My watch list  

Niall of the Nine Hostages

Niall of the Nine Hostages (Irish: Niall Noigíallach) was a High King of Ireland who was active from the mid 4th century into the early 5th century. The date of his death, according to medieval Irish sources, is c. 405. He is said to have made raids on the coastlines of Britannia and Gaul.
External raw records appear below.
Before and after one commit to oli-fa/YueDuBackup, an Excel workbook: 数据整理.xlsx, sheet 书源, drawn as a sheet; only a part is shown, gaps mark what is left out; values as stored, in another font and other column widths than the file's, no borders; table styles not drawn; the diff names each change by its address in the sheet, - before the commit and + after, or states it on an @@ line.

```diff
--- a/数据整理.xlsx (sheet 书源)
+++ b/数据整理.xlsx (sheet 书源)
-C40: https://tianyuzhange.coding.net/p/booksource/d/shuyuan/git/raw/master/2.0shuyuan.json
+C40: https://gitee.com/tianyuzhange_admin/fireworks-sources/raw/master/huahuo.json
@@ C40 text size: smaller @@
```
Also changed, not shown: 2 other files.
The roughly contemporary dates have lead some to suggest a link with the kidnapping of Saint Patrick as a youth.[citation needed]
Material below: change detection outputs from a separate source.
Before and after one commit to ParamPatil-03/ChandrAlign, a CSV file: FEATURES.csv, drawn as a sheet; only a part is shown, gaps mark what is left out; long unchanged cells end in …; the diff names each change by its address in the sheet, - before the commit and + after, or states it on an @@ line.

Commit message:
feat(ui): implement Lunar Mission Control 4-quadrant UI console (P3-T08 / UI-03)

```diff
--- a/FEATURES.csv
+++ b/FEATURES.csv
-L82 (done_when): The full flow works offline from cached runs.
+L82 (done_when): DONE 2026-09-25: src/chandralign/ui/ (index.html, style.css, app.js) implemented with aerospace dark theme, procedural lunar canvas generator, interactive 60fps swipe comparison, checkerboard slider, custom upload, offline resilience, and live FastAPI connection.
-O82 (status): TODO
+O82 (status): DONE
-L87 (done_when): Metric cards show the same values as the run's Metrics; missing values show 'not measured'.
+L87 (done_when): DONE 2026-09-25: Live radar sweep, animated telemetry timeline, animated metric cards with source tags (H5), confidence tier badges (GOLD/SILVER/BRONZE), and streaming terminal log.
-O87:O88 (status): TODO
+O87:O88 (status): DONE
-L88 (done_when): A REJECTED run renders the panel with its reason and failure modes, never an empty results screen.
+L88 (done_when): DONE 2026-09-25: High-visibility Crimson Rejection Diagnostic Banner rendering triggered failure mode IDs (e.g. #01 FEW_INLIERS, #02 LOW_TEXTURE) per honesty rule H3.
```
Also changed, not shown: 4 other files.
The fifth and youngest son of Eochaid Mugmedon, an Irish High King, and Cairenn Chasdubh (curly black), the enslaved daughter of Sachell Balb (Sachell the stammerer), a British king, he was the eponymous ancestor, through his sons Conall Gulban, Endae, Eógan, Coirpre, Lóegaire, Maine of Tethba, Conall Cremthainne and Fiachu Fiachrach, of the Uí Néill dynasties.



The sources for the details of Niall's life are genealogies of historical kings; the "Roll of Kings" section of the Lebor Gabála Érenn; Irish annals such as the Annals of the Four Masters and chronicles such as Seathrún Céitinn's Foras Feasa ar Éirinn; and legendary tales like The Adventure of the Sons of Eochaid Mugmedon and The Death of Niall of the Nine Hostages.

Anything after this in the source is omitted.